Our defense, exhibiting conduct reminiscent of the Billick years, became unhinged and lost their cool. You think back to comments made last year about leadership in the locker room and it makes you wonder about a vacuum. Listening to Ed Reed this week on “Inside the NFL,” whose commentary is better than anyone’s in the room, suggested that there is no one in the secondary committed to putting in the extra time studying looks and tendencies.

The Ravens are pretty much what you would expect two years removed from a Super Bowl victory. They only have 8 players remaining from that squad. They got off to a fast start at 5-2 but the early match-ups with the Bengals and the Steelers found them trying to find themselves.

The watered down, flag-frenzied 2014 NFL is schizophrenic from week to week and we will see improvement and consistency from the Ravens before years’ end. This is one of Harbaugh’s strengths. He will put in the time to get the most out of his players.

Week 8: Ravens falter late in Cincy

photo-23 (2)Bengals 27, Ravens 24

During forty-five years of watching professional football, I support the “no-call” rule when two players are going for the ball—more often than not, the referees let them play. I don’t like it when the zebras determine the outcome of any game. Check the video of any Hail Mary pass. Bodies are piled up, arms are held, and yes, receivers are knocked down while the ball is in flight. We played the Falcons in Atlanta a few years back and Roddy White shoved down a defender on his way to the game-winning score—no call.

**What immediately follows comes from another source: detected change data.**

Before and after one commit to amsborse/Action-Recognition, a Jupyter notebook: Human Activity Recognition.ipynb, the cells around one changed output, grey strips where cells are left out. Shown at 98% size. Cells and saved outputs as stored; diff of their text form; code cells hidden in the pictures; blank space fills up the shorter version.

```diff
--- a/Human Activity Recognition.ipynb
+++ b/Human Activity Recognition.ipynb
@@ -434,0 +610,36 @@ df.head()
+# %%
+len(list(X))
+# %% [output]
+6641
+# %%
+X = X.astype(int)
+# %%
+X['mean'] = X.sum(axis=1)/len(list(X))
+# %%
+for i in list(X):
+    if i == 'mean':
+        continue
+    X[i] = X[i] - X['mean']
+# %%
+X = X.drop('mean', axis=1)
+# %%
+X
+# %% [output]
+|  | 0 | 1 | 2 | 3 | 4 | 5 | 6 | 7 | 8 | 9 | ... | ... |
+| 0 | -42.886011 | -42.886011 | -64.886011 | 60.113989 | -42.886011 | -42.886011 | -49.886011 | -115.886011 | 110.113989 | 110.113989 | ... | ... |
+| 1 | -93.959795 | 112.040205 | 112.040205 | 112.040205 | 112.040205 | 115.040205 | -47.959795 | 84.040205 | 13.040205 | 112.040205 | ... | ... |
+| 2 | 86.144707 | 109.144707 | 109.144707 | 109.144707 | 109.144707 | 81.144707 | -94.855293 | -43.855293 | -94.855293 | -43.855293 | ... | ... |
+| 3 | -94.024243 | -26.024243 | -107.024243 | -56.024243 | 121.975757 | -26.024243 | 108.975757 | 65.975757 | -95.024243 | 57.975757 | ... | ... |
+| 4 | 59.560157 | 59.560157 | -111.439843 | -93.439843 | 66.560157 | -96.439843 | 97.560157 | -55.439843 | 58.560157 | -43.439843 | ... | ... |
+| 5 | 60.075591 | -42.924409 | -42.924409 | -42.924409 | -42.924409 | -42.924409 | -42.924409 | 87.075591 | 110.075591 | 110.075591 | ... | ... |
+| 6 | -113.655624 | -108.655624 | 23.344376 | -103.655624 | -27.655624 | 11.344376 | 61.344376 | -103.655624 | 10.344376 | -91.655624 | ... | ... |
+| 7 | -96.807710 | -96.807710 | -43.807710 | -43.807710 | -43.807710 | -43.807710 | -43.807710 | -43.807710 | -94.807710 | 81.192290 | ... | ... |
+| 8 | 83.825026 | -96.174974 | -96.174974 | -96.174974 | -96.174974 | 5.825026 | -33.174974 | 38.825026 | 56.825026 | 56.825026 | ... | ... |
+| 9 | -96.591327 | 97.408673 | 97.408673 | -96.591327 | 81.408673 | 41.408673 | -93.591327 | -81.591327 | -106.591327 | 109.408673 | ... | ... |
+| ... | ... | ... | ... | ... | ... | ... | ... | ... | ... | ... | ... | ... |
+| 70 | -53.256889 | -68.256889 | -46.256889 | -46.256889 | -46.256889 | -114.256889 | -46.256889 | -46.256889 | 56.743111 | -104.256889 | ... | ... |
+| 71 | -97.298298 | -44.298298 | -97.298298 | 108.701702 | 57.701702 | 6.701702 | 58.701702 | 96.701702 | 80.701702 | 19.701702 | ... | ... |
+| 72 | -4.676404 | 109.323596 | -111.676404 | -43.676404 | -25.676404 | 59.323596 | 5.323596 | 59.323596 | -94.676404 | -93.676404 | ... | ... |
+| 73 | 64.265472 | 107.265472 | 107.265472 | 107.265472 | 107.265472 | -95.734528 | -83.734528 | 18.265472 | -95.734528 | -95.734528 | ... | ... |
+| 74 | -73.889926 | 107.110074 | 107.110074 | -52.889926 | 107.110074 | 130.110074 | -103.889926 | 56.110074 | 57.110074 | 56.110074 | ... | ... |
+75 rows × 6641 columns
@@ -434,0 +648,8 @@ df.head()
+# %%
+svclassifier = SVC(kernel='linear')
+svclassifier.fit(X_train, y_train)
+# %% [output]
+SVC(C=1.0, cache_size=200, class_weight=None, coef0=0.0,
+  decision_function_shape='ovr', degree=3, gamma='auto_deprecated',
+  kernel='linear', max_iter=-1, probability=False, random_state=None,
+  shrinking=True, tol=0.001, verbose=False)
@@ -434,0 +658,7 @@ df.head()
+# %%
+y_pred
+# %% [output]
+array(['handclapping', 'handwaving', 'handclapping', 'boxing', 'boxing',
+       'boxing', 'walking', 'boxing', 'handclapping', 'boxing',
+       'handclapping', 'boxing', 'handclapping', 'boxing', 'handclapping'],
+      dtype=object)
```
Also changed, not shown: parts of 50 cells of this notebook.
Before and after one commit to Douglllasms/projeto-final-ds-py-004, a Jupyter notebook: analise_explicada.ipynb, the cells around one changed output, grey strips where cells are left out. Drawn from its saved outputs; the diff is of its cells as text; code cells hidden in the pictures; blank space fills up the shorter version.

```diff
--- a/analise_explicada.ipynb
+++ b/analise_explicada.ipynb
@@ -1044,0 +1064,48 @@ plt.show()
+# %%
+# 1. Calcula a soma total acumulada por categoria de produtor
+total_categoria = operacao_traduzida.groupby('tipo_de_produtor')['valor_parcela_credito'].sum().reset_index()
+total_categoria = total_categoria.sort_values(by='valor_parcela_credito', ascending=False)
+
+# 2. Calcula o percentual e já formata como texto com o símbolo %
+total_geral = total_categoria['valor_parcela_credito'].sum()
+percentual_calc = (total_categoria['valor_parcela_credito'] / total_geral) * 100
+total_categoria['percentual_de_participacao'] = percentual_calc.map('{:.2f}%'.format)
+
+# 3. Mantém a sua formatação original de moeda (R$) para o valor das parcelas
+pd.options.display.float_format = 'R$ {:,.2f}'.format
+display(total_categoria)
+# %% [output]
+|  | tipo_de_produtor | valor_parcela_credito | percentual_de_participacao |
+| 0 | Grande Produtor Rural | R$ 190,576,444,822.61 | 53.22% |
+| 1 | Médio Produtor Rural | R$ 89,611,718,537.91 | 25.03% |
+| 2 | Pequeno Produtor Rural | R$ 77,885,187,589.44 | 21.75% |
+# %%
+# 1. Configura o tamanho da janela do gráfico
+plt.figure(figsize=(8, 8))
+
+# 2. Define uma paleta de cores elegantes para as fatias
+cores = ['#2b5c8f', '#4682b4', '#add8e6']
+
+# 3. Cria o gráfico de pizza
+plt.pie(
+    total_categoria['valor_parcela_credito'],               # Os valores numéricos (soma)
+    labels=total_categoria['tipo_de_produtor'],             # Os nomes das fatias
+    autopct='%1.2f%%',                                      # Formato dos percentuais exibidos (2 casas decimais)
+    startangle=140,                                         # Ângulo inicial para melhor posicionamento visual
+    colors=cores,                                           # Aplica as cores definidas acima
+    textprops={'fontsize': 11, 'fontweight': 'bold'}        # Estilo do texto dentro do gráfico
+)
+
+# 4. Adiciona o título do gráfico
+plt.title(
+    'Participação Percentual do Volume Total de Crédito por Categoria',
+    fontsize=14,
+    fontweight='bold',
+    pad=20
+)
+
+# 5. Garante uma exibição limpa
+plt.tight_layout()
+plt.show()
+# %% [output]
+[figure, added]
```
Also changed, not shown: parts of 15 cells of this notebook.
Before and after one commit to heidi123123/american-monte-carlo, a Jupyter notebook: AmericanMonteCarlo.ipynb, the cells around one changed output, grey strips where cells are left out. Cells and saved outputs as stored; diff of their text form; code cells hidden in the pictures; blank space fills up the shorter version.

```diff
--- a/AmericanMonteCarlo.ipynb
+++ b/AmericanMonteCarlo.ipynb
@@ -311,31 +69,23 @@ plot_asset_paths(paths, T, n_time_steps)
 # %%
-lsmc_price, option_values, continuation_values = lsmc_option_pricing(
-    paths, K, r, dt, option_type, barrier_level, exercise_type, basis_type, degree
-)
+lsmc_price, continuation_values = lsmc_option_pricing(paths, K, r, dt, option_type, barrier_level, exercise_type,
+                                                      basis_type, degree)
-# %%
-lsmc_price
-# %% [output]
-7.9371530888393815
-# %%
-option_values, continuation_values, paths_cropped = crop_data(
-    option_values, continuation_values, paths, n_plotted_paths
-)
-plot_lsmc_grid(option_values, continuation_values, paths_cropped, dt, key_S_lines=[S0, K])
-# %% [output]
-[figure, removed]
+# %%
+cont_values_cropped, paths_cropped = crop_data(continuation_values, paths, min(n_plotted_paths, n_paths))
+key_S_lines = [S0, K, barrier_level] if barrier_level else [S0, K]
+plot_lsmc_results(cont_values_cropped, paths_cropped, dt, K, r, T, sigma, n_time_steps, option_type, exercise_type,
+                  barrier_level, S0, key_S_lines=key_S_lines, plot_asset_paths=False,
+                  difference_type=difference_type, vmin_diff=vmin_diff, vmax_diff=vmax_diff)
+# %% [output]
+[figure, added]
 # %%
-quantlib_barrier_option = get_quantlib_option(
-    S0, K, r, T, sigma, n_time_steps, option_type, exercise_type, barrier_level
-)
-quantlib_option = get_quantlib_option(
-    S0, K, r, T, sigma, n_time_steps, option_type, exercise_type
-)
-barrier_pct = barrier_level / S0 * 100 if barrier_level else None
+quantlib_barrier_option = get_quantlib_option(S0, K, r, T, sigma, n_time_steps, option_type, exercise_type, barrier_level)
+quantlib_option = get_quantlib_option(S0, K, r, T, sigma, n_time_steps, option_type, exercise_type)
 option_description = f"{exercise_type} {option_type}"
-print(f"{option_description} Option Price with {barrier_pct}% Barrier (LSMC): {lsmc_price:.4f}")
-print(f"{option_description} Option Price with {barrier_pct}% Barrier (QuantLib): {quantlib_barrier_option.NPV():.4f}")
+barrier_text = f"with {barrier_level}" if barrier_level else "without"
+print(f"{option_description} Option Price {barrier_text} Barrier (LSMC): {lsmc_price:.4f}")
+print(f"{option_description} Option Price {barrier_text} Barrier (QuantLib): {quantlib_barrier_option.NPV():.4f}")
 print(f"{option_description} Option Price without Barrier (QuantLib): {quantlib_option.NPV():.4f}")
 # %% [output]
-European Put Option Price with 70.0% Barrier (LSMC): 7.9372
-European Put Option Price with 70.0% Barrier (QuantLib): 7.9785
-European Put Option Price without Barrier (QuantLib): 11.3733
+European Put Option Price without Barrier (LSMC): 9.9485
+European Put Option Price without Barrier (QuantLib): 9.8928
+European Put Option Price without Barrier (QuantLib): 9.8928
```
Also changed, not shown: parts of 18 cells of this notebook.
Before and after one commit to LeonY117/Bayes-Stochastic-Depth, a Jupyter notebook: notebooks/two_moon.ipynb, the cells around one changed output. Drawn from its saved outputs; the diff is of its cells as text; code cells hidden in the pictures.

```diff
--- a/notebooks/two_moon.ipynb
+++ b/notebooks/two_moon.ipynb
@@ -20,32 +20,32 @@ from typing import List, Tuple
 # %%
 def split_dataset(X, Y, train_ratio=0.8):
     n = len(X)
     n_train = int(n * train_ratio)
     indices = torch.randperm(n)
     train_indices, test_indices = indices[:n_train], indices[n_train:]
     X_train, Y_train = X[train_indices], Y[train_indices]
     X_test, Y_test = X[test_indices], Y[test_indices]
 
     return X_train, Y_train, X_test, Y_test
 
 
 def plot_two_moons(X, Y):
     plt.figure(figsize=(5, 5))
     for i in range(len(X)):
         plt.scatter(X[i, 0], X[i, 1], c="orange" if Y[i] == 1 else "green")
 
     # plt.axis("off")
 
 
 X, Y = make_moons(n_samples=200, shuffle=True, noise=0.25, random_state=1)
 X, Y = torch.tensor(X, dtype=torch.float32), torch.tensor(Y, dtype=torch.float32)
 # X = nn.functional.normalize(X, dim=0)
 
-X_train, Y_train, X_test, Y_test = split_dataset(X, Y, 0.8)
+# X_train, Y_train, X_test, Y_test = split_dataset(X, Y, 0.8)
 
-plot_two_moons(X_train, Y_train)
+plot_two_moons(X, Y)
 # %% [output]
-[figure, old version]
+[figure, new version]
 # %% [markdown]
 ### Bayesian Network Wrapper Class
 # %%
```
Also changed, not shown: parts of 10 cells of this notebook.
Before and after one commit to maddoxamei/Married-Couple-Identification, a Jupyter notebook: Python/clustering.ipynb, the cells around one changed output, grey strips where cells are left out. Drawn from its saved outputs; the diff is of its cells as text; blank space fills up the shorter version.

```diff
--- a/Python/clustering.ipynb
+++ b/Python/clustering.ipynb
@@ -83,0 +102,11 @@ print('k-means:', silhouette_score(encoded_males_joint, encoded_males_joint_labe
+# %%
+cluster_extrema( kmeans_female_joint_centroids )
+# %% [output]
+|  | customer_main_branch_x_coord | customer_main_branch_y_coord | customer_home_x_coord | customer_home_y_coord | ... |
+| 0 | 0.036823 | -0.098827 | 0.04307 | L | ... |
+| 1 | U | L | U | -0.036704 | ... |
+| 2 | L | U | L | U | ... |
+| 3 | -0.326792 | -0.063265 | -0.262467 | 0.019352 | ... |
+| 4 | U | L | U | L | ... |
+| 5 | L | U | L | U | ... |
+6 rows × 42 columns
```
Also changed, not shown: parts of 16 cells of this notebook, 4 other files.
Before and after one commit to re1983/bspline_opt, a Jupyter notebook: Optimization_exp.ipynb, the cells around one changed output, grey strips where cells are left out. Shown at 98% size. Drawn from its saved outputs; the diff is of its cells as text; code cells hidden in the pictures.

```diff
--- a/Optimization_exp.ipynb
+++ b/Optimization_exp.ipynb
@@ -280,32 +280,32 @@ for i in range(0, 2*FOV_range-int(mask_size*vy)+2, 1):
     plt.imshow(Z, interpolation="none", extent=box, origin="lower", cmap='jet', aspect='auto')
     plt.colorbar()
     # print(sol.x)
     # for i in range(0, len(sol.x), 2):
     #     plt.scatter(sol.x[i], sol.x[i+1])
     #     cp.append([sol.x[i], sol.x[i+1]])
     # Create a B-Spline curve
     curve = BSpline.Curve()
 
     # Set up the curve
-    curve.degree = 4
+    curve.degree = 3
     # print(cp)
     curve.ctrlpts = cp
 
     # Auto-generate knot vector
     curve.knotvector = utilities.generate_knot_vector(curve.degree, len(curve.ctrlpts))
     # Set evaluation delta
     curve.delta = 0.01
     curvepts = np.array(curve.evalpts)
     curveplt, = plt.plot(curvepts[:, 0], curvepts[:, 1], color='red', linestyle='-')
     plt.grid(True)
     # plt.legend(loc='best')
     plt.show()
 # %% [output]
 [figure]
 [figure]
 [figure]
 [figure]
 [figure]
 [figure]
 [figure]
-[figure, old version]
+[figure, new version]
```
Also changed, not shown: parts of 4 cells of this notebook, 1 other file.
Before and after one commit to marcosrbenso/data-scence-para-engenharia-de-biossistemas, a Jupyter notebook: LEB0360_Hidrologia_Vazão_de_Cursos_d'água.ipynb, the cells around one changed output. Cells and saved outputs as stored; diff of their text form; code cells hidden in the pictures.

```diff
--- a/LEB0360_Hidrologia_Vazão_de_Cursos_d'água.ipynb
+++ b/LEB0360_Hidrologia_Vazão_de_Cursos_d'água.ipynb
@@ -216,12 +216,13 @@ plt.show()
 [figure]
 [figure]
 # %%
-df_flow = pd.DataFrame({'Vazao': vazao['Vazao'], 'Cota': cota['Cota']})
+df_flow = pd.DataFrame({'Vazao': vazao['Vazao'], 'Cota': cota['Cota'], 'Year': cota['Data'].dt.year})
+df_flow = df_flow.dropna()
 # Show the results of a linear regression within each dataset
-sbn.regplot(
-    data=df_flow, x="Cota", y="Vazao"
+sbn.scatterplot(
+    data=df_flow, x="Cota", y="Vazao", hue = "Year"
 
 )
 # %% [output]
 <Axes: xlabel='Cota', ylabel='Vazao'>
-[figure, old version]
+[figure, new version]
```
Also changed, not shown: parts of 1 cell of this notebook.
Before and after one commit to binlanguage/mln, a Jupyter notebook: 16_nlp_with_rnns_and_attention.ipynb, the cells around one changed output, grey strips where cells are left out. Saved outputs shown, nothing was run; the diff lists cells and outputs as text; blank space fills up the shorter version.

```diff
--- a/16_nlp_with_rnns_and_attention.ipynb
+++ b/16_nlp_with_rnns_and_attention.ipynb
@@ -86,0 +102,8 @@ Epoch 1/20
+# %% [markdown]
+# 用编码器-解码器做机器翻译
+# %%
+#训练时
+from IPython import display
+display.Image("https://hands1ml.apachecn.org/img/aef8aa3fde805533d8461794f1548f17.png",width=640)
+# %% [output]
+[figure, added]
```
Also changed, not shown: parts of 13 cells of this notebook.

On Sunday, Steve Smith, Sr. and Bengal safety George Iloka went up for a bomb with less than a minute to go. Down 27-24, Joe Flacco escaped the pocket with 44 seconds left and unleashed a missile 60 yards across the length of the stadium. Smith, Sr. hauled it in, winning the pigskin from Iloka after a handfight and a shove. He ran diagonally into the end zone for the game-winning touchdown. For a split-second, the Ravens had distanced themselves from the Bengals and the Steelers atop the division and solidified their playoff position.

It wasn’t meant to be. Smith, Sr. was called for offensive interference.

At five- foot nine and one-hundred and ninety pounds, Steve Smith, Sr. is dwarfed by the six foot-four, two-hundred and twenty pound Iloka. The theatrical safety fell away from Smith’s arm like a scarecrow in a hurricane. The zebras were there to flag it and give the Bengals the game.

Truthfully, we shouldn’t have been in this position to begin with. Our defense had taken over the game. They mustered two late turnovers. Haloti Ngata is silencing the radio pundits who don’t believe he is worth the money with one of his best seasons ever. Once again he demonstrated his superior agility as he tapped the ball out of Andy Dalton’s hand upfield and Daryl Smith hauled it in, racing toward the end zone. Lorenzo Taliaferro scored on the next play. After an interception, the Ravens took a four point lead. The die-hard Bengals faithful, some dressed as empty seats, headed for the exits.

Unfortunately, the defense couldn’t hold the Bengals on the final drive. Namely, our secondary faltered. Dalton scrambled and hit Mohammed Sanu down the left sideline. On a 4th and 1 from the goal line, Dalton rumbled in behind Andrew Whitworth to give the Bengals a 3 point lead.

We had our chances early. We outplayed Cincinnati—but we couldn’t make critical plays when we needed them. On the Bengals 2 yard line in the first half, we had two chances to punch it in. On 4th down, we opted for a pass instead of playing “smashmouth” football. That’s the second time this year we’ve gotten too cute when it counted near the end zone.

If you can’t gain two yards in the NFL when you need them, you don’t deserve to win.

Now we head to Pittsburgh to face a resurgent Steelers team that crushed the Colts, 51-34. We’re banged up. We’re angry. And we’re headed into Joe Green Night at Heinz Field. In the history of the Ravens franchise, these conditions have always been a recipe for success.